_What you should do_. All the lines below should be set down exactly, with no picture carried into the copy.

[Content revision data]
= = = = = = =

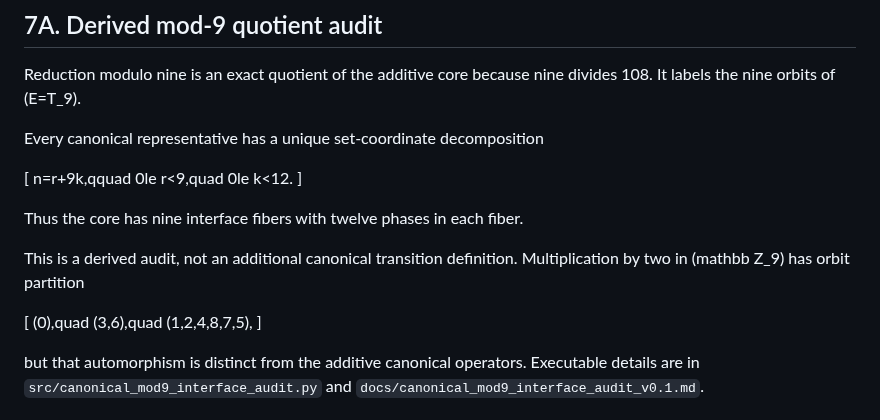
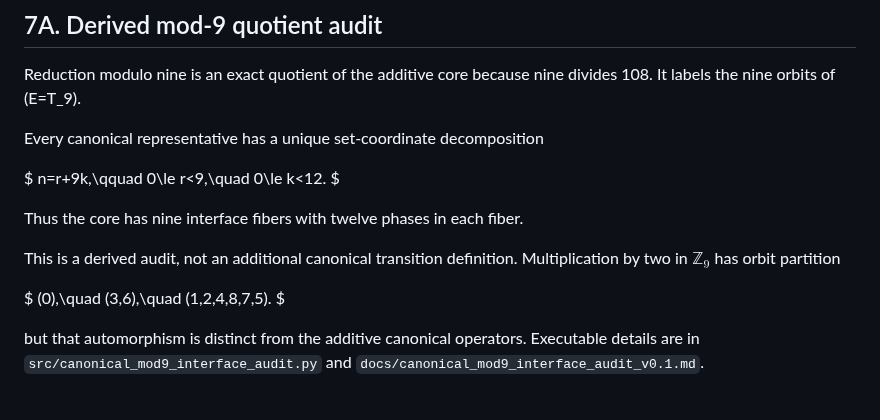
Before and after one commit to QuantumInquisitor/universal-matrix, a Markdown page: docs/canonical_spec_v0.4.md, the part around the change. Rendered like a GitHub page.

Commit message:
Normalize authoritative Markdown math rendering

```diff
--- a/docs/canonical_spec_v0.4.md
+++ b/docs/canonical_spec_v0.4.md
@@ -221,18 +221,18 @@ divides 108. It labels the nine orbits of (E=T_9).
 
 Every canonical representative has a unique set-coordinate decomposition
 
-[
-n=r+9k,qquad 0le r<9,quad 0le k<12.
-]
+$
+n=r+9k,\qquad 0\le r<9,\quad 0\le k<12.
+$
 
 Thus the core has nine interface fibers with twelve phases in each fiber.
 
 This is a derived audit, not an additional canonical transition definition.
-Multiplication by two in (mathbb Z_9) has orbit partition
+Multiplication by two in $\mathbb Z_9$ has orbit partition
 
-[
-(0),quad (3,6),quad (1,2,4,8,7,5),
-]
+$
+(0),\quad (3,6),\quad (1,2,4,8,7,5).
+$
 
 but that automorphism is distinct from the additive canonical operators.
 Executable details are in
```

= = = = = = =

_Final answer_.
Before and after one commit to QuantumInquisitor/universal-matrix, a Markdown page: docs/canonical_spec_v0.4.md, the part around the change. Rendered like a GitHub page.

Commit message:
Normalize authoritative Markdown math rendering

```diff
--- a/docs/canonical_spec_v0.4.md
+++ b/docs/canonical_spec_v0.4.md
@@ -221,18 +221,18 @@ divides 108. It labels the nine orbits of (E=T_9).
 
 Every canonical representative has a unique set-coordinate decomposition
 
-[
-n=r+9k,qquad 0le r<9,quad 0le k<12.
-]
+$
+n=r+9k,\qquad 0\le r<9,\quad 0\le k<12.
+$
 
 Thus the core has nine interface fibers with twelve phases in each fiber.
 
 This is a derived audit, not an additional canonical transition definition.
-Multiplication by two in (mathbb Z_9) has orbit partition
+Multiplication by two in $\mathbb Z_9$ has orbit partition
 
-[
-(0),quad (3,6),quad (1,2,4,8,7,5),
-]
+$
+(0),\quad (3,6),\quad (1,2,4,8,7,5).
+$
 
 but that automorphism is distinct from the additive canonical operators.
 Executable details are in
```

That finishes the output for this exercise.